YOUR GOAL: State how many lines of the entries hold the string "playbook", and output nothing but that count.

ENTRIES SHOWN:
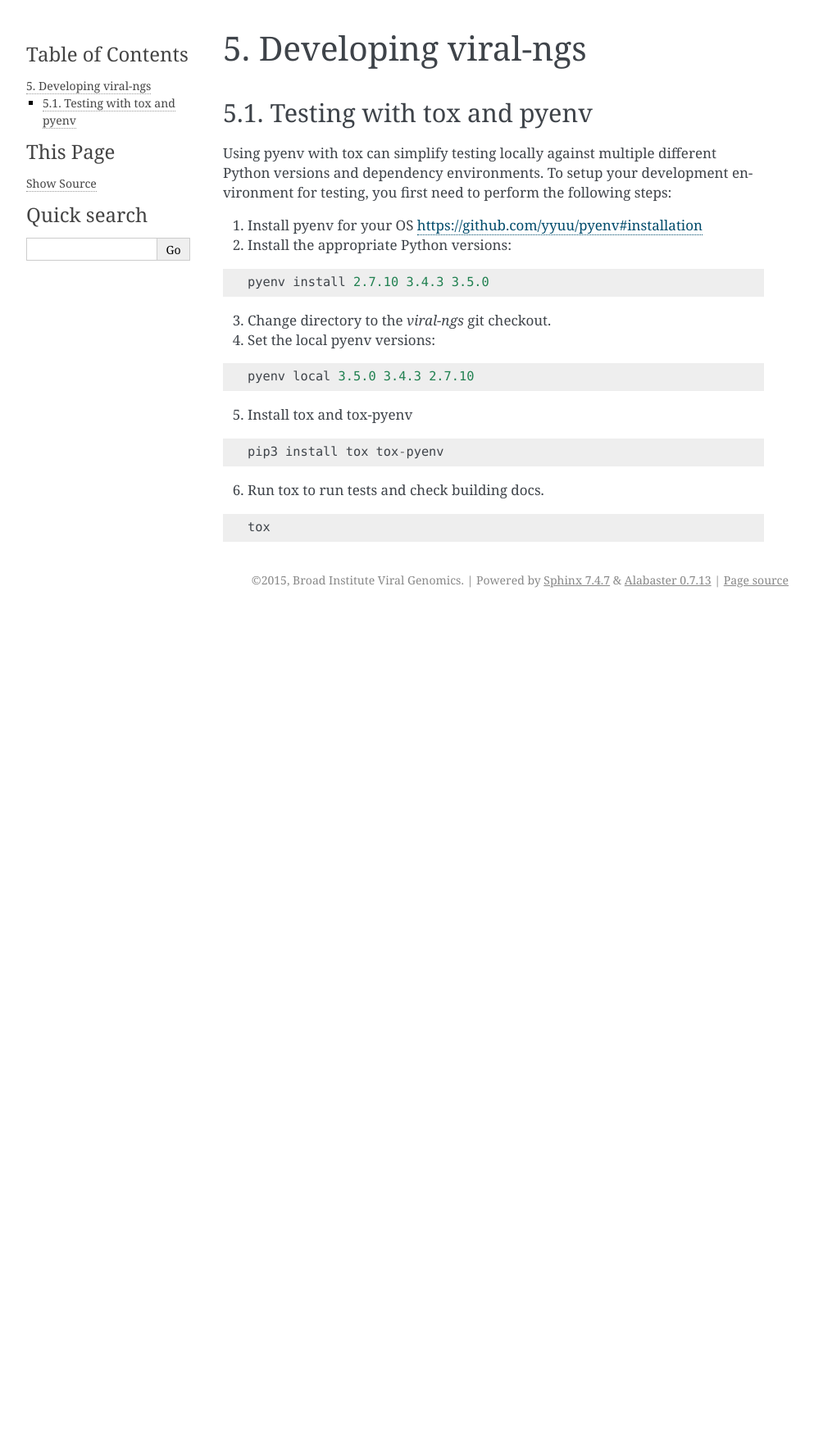
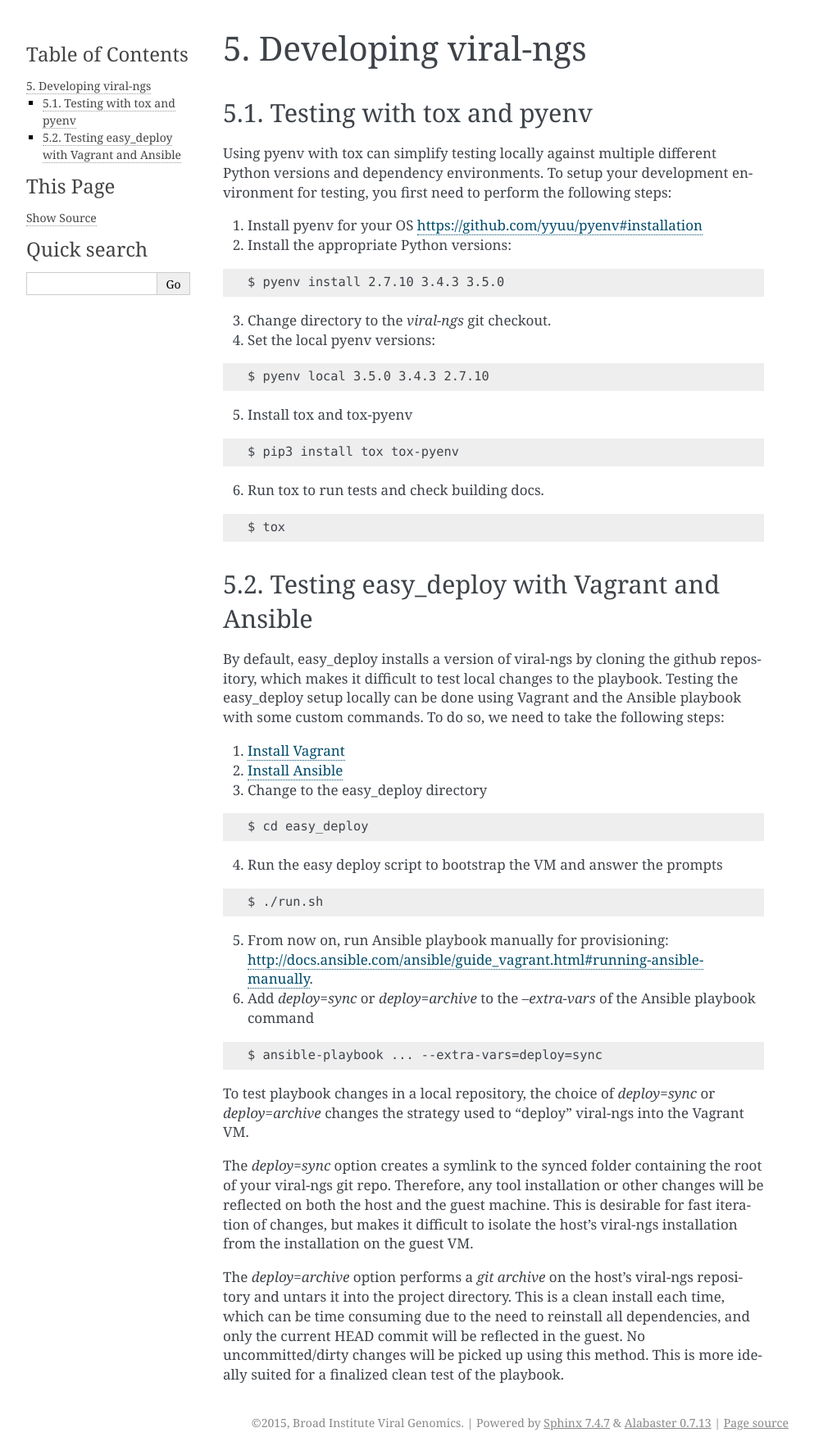
Before and after one commit to broadinstitute/viral-ngs, a Sphinx documentation site: the page built from docs/development.rst, in a window 1280 px wide. Shown: the whole page at 82% size, without its empty margins (148-1141 px from the left). Built offline with Sphinx 7.4.7, drawn with Linux system fonts in a browser that asks for light colours; formulas are drawn with MathJax 3; before the commit the page ends 900 px from its top, so only the background shows below that.

Commit message:
Make ansible vagrant easier to test changes
Previously easy_deployed relied on git clone of repo from github, which
makes playbook changes hard to test without committing to the master
repo.

The clone is still the default behavior, but now we have two other
options that can be toggled via the --extra-vars=deploy=archive/sync
command line options passed to ansible playbook.

For archive, we vagrant sync the local git repo into the VM, then perform a git
archive export to the final project directory so tool installation in VM
does not affect the host machine.

For sync, the VM's installation of viral-ngs is directly the hosts
viral-ngs repo so all changes are synced accordingly. This is the
fastest for iteration but least portable option.

```diff
--- a/docs/development.rst
+++ b/docs/development.rst
@@ -13,23 +13,73 @@ testing, you first need to perform the following steps:
 
 ::
 
-    pyenv install 2.7.10 3.4.3 3.5.0
+    $ pyenv install 2.7.10 3.4.3 3.5.0
 
 3. Change directory to the `viral-ngs` git checkout.
 4. Set the local pyenv versions:
 
 ::
 
-    pyenv local 3.5.0 3.4.3 2.7.10
+    $ pyenv local 3.5.0 3.4.3 2.7.10
 
 5. Install tox and tox-pyenv
 
 ::
 
-    pip3 install tox tox-pyenv
+    $ pip3 install tox tox-pyenv
 
 6. Run tox to run tests and check building docs.
 
 ::
 
-    tox
+    $ tox
+
+Testing easy_deploy with Vagrant and Ansible
+--------------------------------------------
+
+By default, easy_deploy installs a version of viral-ngs by cloning the github
+repository, which makes it difficult to test local changes to the playbook.
+Testing the easy_deploy setup locally can be done using Vagrant and the Ansible
+playbook with some custom commands. To do so, we need to take the following
+steps:
+
+1. `Install Vagrant <https://docs.vagrantup.com/v2/installation/>`_
+2. `Install Ansible <http://docs.ansible.com/ansible/intro_installation.html>`_
+3. Change to the easy_deploy directory
+
+::
+
+   $ cd easy_deploy
+
+4. Run the easy deploy script to bootstrap the VM and answer the prompts
+
+::
+
+   $ ./run.sh
+
+5. From now on, run Ansible playbook manually for provisioning:
+   http://docs.ansible.com/ansible/guide_vagrant.html#running-ansible-manually.
+
+6. Add `deploy=sync` or `deploy=archive` to the `--extra-vars` of the Ansible
+   playbook command
+
+::
+
+   $ ansible-playbook ... --extra-vars=deploy=sync
+
+To test playbook changes in a local repository, the choice of `deploy=sync` or
+`deploy=archive` changes the strategy used to "deploy" viral-ngs into the
+Vagrant VM.
+
+The `deploy=sync` option creates a symlink to the synced folder containing the
+root of your viral-ngs git repo. Therefore, any tool installation or other
+changes will be reflected on both the host and the guest machine. This is
+desirable for fast iteration of changes, but makes it difficult to isolate the
+host's viral-ngs installation from the installation on the guest VM.
+
+The `deploy=archive` option performs a `git archive` on the host's viral-ngs
+repository and untars it into the project directory. This is a clean install
+each time, which can be time consuming due to the need to reinstall all
+dependencies, and only the current HEAD commit will be reflected in the guest.
+No uncommitted/dirty changes will be picked up using this method. This is more
+ideally suited for a finalized clean test of the playbook.
```
Also changed, not shown: 2 other files.
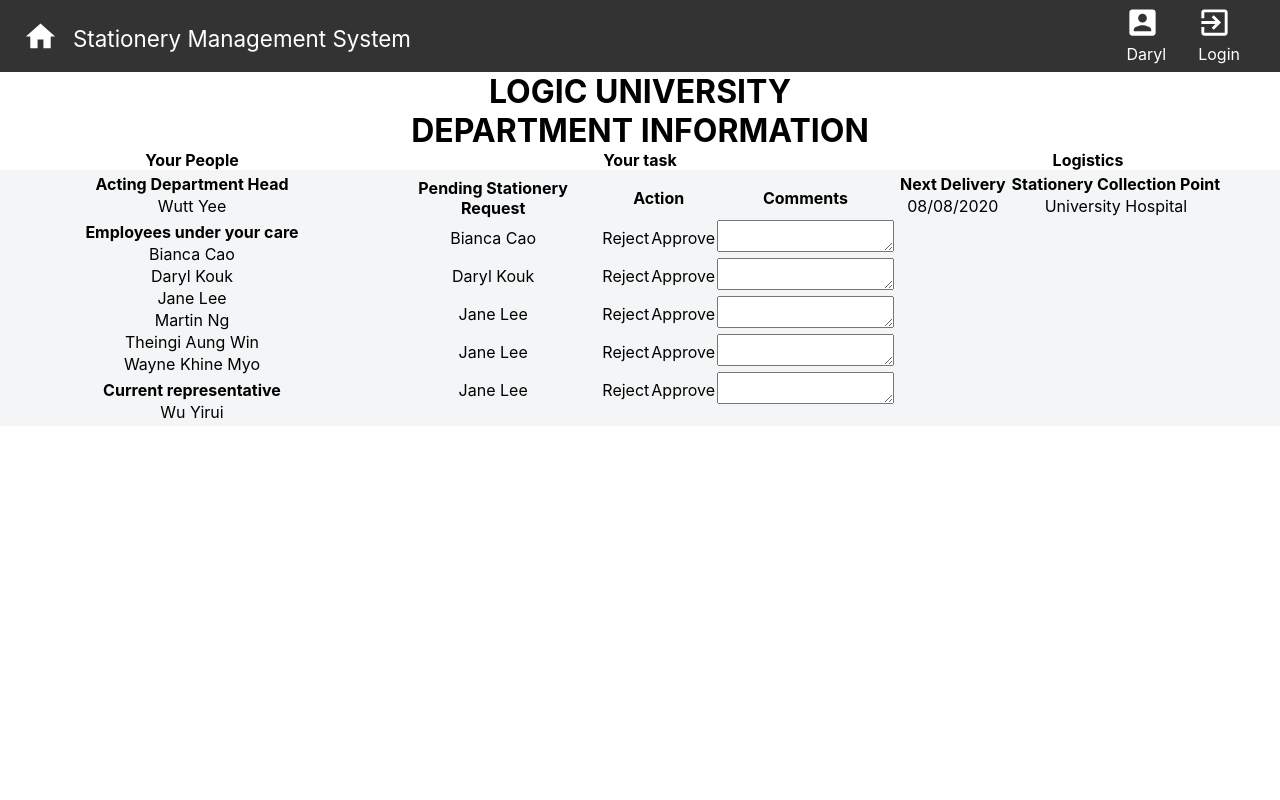
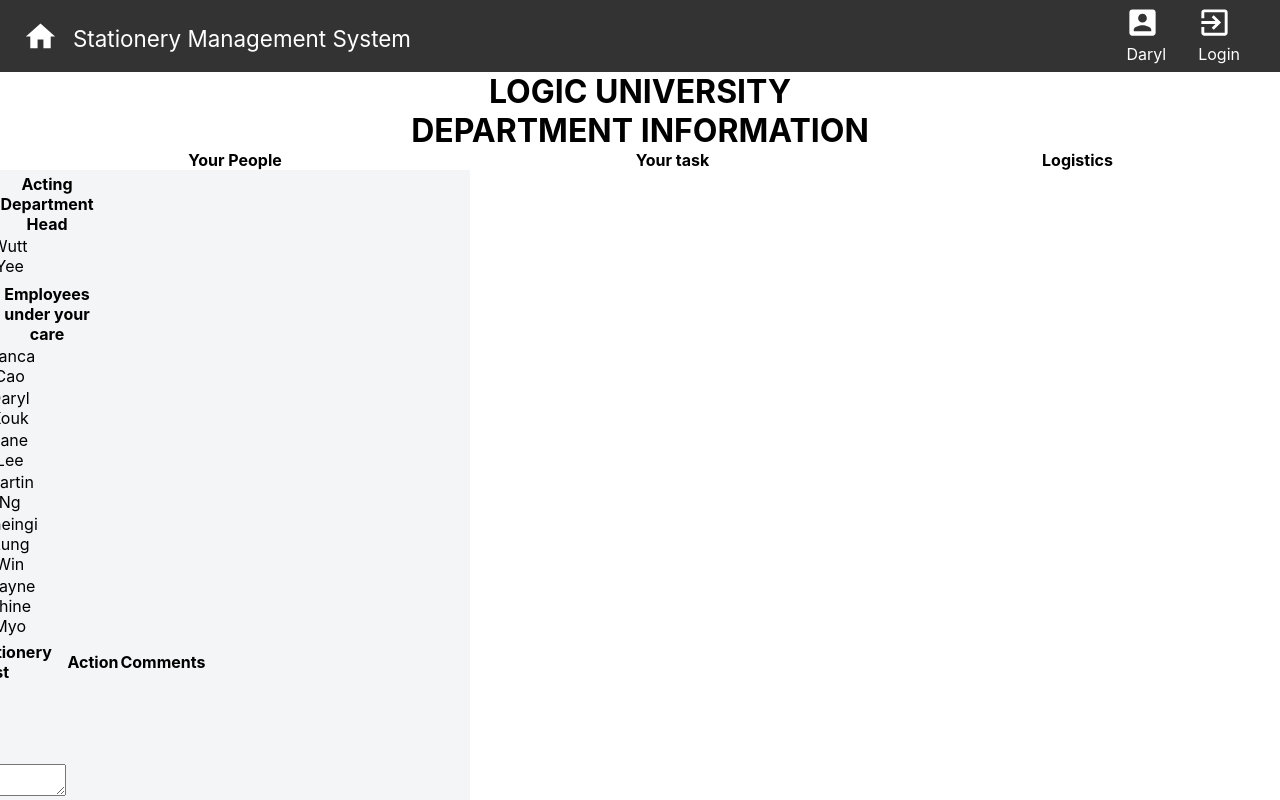
Before and after one commit to Martindreamz/Front-End-AD-Project, a React (Create React App) app: page /manager in a window 1280 px wide. Shown: the top 800 px of the page. Built offline with nearby package versions, Linux system fonts and the light colour scheme.

Commit message:
modularized all Department use case and please check inventroytable.css <td> this is messing everything up

```diff
--- /dev/null
+++ b/src/Components/DepartmentHeadApproval.js
@@ -0,0 +1,28 @@
+import React, { Component } from "react";
+
+class DepartmentHeadApproval extends Component {
+    constructor() {
+        super()
+        /*this.state() = {
+            staff: [],
+            requisition: [],
+            department: ""
+        }*/
+    }
+
+    render() {
+
+        return (
+            <div>
+                <table style={{ textAlign: "center" }}>
+                    <tr><th> Pending Stationery Request</th><th colspan='2'> Action</th><th> Comments</th></tr>
+                    <tr><td> Bianca Cao</td><td>Reject</td><td>Approve</td><textarea /></tr>
+                    <tr><td> Daryl Kouk</td><td>Reject</td><td>Approve</td><textarea /></tr>
+                    <tr><td> Jane Lee</td><td>Reject</td><td>Approve</td><textarea /></tr>
+                    <tr><td> Jane Lee</td><td>Reject</td><td>Approve</td><textarea /></tr>
+                    <tr><td> Jane Lee</td><td>Reject</td><td>Approve</td><textarea /></tr>
+                </table>
+            </div>)
+    }
+}
+export default DepartmentHeadApproval
--- /dev/null
+++ b/src/Components/DepartmentHeadCollection.js
@@ -0,0 +1,36 @@
+import React, { Component } from "react";
+
+class DepartmentHeadCollection extends Component {
+    constructor() {
+        super()
+        /*this.state() = {
+            staff: [],
+            requisition: [],
+            department: ""
+        }*/
+    }
+
+    render() {
+
+        return (
+            <div>
+                <table style={{ textAlign: "center", verticalAlign: "baseline" }}>
+                    <tr>
+                        <td>
+                            <table style={{ textAlign: "center" }}>
+                                <tr><th> Next Delivery</th></tr>
+                                <tr><td> 08/08/2020</td></tr>
+                            </table>
+                        </td>
+                        <td>
+                            <table style={{ textAlign: "center" }}>
+                                <tr><th> Stationery Collection Point</th></tr>
+                                <tr><td> University Hospital</td></tr>
+                            </table>
+                        </td>
+                    </tr>
+                </table>
+            </div>)
+    }
+}
+export default DepartmentHeadCollection
--- /dev/null
+++ b/src/Components/DepartmentHeadDelegate.js
@@ -0,0 +1,23 @@
+import React, { Component } from "react";
+
+class DepartmentHeadDelegate extends Component {
+    constructor() {
+        super()
+        /*this.state() = {
+            staff: [],
+            requisition: [],
+            department: ""
+        }*/
+    }
+
+    render() {
+
+        return (
+            <div>
+                <table style={{ textAlign: "center" }}>
+                    <tr><th> Acting Department Head</th></tr>
+                    <tr><td> Wutt Yee</td></tr>
+                </table></div>)
+    }
+}
+export default DepartmentHeadDelegate
--- /dev/null
+++ b/src/Components/DepartmentHeadEmployee.js
@@ -0,0 +1,29 @@
+import React, { Component } from "react";
+
+class DepartmentHeadEmployee extends Component {
+    constructor() {
+        super()
+        /*this.state() = {
+            staff: [],
+            requisition: [],
+            department: ""
+        }*/
+    }
+
+    render() {
+
+        return (
+            <div>
+                <table style={{ textAlign: "center" }}>
+                    <tr><th> Employees under your care</th></tr>
+                    <tr><td> Bianca Cao</td></tr>
+                    <tr><td> Daryl Kouk</td></tr>
+                    <tr><td> Jane Lee</td></tr>
+                    <tr><td> Martin Ng</td></tr>
+                    <tr><td> Theingi Aung Win</td></tr>
+                    <tr><td> Wayne Khine Myo</td></tr>
+                </table>
+            </div>)
+    }
+}
+export default DepartmentHeadEmployee
--- /dev/null
+++ b/src/Components/DepartmentHeadRep.js
@@ -0,0 +1,23 @@
+import React, { Component } from "react";
+
+class DepartmentHeadDelegate extends Component {
+    constructor() {
+        super()
+        /*this.state() = {
+            staff: [],
+            requisition: [],
+            department: ""
+        }*/
+    }
+
+    render() {
+
+        return (
+            <div>
+                <table style={{ textAlign: "center" }}>
+                    <tr><th> Acting Department Head</th></tr>
+                    <tr><td> Wutt Yee</td></tr>
+                </table></div>)
+    }
+}
+export default DepartmentHeadDelegate
--- a/src/Components/InventoryTable.css
+++ b/src/Components/InventoryTable.css
@@ -30,11 +30,14 @@ tr:nth-child(even) {
 }
 
 th {
-
+  width: 20%;
 }
 
 td {
-
+  width: 20%;
+  display: flex;
+  align-items: center;
+  justify-content: center;
 }
 
 .tableIcons {
--- a/src/Containers/ManageDepartment.js
+++ b/src/Containers/ManageDepartment.js
@@ -1,5 +1,10 @@
 import React, { Component } from "react";
 import Header from '../Components/Headers/Header';
+import DepartmentHeadDelegate from '../Components/DepartmentHeadDelegate'
+import DepartmentHeadCollection from '../Components/DepartmentHeadCollection'
+import DepartmentHeadEmployee from '../Components/DepartmentHeadEmployee'
+import DepartmentHeadRep from '../Components/DepartmentHeadRep'
+import DepartmentHeadApproval from '../Components/DepartmentHeadApproval'
 
 class ManageDepartment extends Component {
     constructor() {
@@ -16,8 +21,8 @@ class ManageDepartment extends Component {
         return (
             <div>
                 <Header />
-                <h1 style={{ textAlign: "center" }} colspan='3' >LOGIC UNIVERSITY</h1>
-                <h1 style={{ textAlign: "center" }} colspan='3' >DEPARTMENT INFORMATION</h1>
+                <h1 style={{ textAlign: "center" }} >LOGIC UNIVERSITY</h1>
+                <h1 style={{ textAlign: "center" }} >DEPARTMENT INFORMATION</h1>
 
                 <table cellSpacing="0" width='100%' align="center" >
 
@@ -30,57 +35,21 @@ class ManageDepartment extends Component {
                         <td Align="center">
                             <table>
                                 <tr  Align="center">
-                                    <table style={{ textAlign: "center" }}>
-                                        <tr><th> Acting Department Head</th></tr>
-                                        <tr><td> Wutt Yee</td></tr>
-                                    </table>
+                                  <DepartmentHeadDelegate/>
                                 </tr>
                                 <tr  Align="center">
-                                    <table style={{ textAlign: "center" }}>
-                                        <tr><th> Employees under your care</th></tr>
-                                        <tr><td> Bianca Cao</td></tr>
-                                        <tr><td> Daryl Kouk</td></tr>
-                                        <tr><td> Jane Lee</td></tr>
-                                        <tr><td> Martin Ng</td></tr>
-                                        <tr><td> Theingi Aung Win</td></tr>
-                                        <tr><td> Wayne Khine Myo</td></tr>
-                                    </table>
+
                                 </tr>
                                 <tr  Align="center">
-                                    <table style={{ textAlign: "center" }}>
-                                        <tr><th> Current representative</th></tr>
-                                        <tr><td> Wu Yirui</td></tr>
-                                    </table>
+                                    <DepartmentHeadEmployee/>
                                 </tr>
                             </table>
                         </td>
                         <td style={{ textAlign: "center", verticalAlign: "baseline" }}>
-                            <table style={{ textAlign: "center" }}>
-                                <tr><th> Pending Stationery Request</th><th colspan='2'> Action</th><th> Comments</th></tr>
-                                <tr><td> Bianca Cao</td><td>Reject</td><td>Approve</td><textarea /></tr>
-                                <tr><td> Daryl Kouk</td><td>Reject</td><td>Approve</td><textarea /></tr>
-                                <tr><td> Jane Lee</td><td>Reject</td><td>Approve</td><textarea /></tr>
-                                <tr><td> Jane Lee</td><td>Reject</td><td>Approve</td><textarea /></tr>
-                                <tr><td> Jane Lee</td><td>Reject</td><td>Approve</td><textarea /></tr>
-                            </table>
+                            <DepartmentHeadApproval/>
                         </td>
                         <td style={{ textAlign: "center", verticalAlign: "baseline" }}>
-                            <table style={{ textAlign: "center", verticalAlign: "baseline" }}>
-                                <tr>
-                                    <td>
-                                        <table style={{ textAlign: "center" }}>
-                                            <tr><th> Next Delivery</th></tr>
-                                            <tr><td> 08/08/2020</td></tr>
-                                        </table>
-                                    </td>
-                                    <td>
-                                        <table style={{ textAlign: "center" }}>
-                                            <tr><th> Stationery Collection Point</th></tr>
-                                            <tr><td> University Hospital</td></tr>
-                                        </table>
-                                    </td>
-                                </tr>
-                            </table>
+                            <DepartmentHeadCollection/>
                         </td>
                     </tr>
                 </table>
```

WORKED SOLUTION: 9